(Available data):
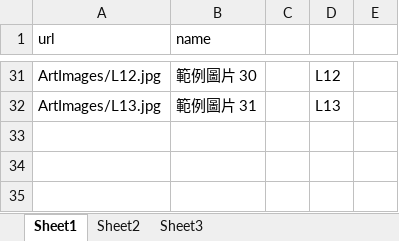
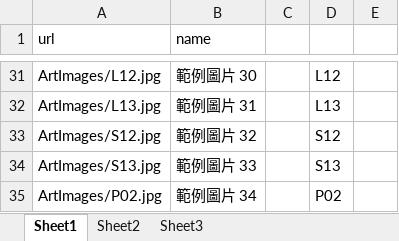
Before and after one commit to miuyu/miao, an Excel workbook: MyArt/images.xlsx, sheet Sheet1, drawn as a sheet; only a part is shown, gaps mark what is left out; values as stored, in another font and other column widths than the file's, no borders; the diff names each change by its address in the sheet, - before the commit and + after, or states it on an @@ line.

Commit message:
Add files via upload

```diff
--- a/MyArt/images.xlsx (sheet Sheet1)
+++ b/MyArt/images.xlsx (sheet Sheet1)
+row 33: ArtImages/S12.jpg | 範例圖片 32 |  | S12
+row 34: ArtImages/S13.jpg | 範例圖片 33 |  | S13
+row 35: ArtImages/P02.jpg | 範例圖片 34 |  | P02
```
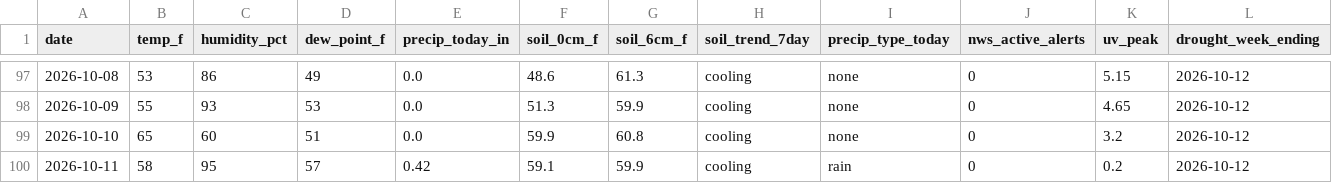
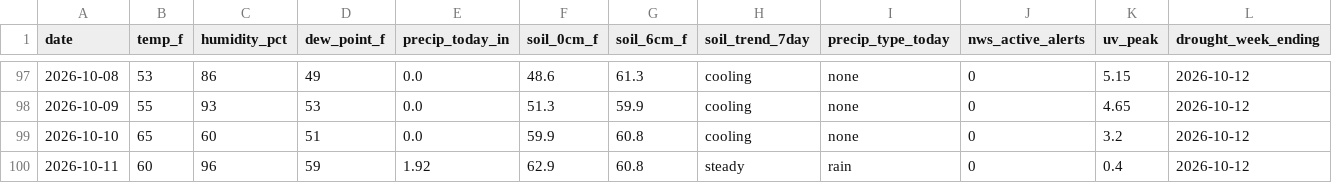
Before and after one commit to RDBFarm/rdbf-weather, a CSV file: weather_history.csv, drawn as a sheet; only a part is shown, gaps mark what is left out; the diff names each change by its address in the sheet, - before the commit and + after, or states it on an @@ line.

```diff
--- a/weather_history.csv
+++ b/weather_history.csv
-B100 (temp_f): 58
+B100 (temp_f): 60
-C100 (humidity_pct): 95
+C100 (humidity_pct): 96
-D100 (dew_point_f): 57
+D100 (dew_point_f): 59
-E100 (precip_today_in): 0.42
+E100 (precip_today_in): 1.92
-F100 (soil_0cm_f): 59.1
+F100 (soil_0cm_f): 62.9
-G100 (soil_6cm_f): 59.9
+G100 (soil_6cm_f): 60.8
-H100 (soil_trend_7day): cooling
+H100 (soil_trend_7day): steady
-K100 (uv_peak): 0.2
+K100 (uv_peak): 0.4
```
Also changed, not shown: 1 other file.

* * *

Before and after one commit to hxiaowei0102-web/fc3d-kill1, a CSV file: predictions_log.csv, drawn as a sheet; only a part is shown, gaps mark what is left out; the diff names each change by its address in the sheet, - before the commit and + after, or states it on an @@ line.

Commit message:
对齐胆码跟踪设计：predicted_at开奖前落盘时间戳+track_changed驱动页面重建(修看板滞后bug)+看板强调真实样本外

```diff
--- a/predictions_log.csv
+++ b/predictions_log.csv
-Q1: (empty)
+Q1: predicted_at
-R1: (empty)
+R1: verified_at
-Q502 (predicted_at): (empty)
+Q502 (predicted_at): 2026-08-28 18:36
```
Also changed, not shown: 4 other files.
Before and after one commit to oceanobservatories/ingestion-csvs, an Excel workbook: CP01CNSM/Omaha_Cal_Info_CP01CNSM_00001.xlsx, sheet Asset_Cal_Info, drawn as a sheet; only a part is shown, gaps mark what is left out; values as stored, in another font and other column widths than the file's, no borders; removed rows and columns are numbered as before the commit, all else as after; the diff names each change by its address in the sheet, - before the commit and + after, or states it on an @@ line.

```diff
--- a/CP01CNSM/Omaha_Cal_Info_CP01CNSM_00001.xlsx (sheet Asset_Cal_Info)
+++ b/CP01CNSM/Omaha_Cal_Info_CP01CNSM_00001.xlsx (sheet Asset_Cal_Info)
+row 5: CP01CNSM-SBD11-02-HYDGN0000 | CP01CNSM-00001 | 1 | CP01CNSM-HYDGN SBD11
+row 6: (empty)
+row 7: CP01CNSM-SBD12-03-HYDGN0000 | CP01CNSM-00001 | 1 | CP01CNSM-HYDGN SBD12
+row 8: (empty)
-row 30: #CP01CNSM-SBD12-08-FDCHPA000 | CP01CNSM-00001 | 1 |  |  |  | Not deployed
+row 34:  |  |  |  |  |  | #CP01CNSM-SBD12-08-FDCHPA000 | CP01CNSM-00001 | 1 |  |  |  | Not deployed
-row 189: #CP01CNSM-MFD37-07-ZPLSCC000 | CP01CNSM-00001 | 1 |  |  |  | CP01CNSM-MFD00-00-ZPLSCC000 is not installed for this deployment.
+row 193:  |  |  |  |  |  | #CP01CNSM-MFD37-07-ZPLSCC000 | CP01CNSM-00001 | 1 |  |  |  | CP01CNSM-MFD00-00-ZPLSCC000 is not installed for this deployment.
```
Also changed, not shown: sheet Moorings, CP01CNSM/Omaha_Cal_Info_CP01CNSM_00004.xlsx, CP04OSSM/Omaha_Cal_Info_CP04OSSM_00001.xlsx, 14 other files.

--

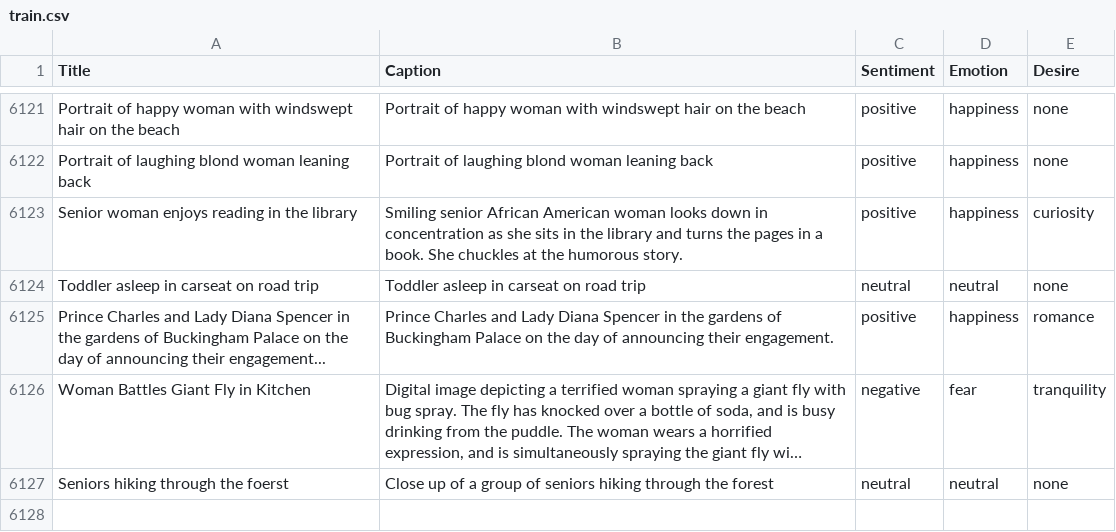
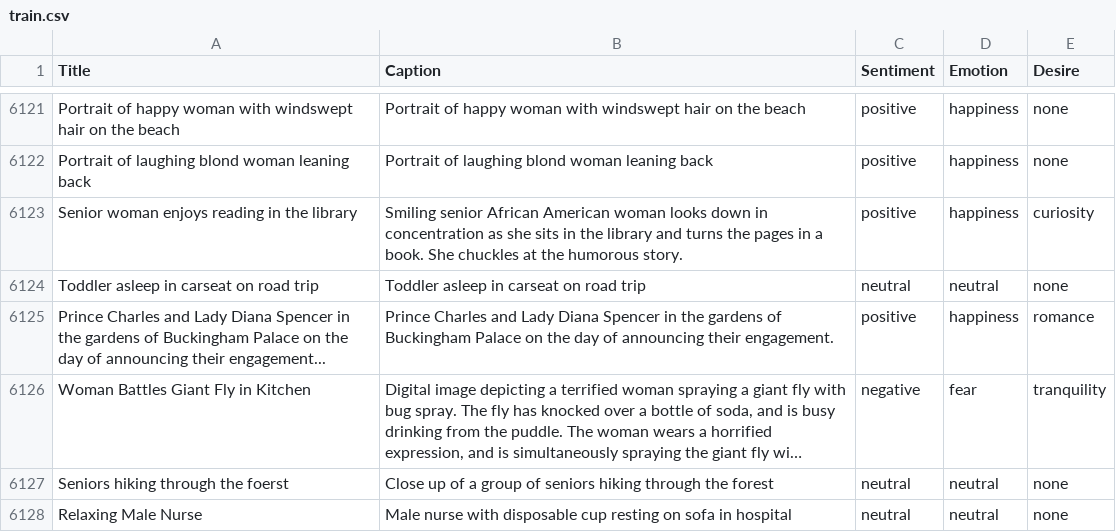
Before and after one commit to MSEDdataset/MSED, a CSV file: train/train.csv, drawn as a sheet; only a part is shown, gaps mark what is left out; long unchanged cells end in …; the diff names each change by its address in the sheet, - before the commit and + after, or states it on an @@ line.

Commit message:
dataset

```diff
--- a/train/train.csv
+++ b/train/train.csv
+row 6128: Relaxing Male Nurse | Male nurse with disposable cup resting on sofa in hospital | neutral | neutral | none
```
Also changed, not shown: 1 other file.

(Task): What lines above hold the word "empty"? List them all.

(Solution for this task):
-Q1: (empty)
-R1: (empty)
-Q502 (predicted_at): (empty)
+row 6: (empty)
+row 8: (empty)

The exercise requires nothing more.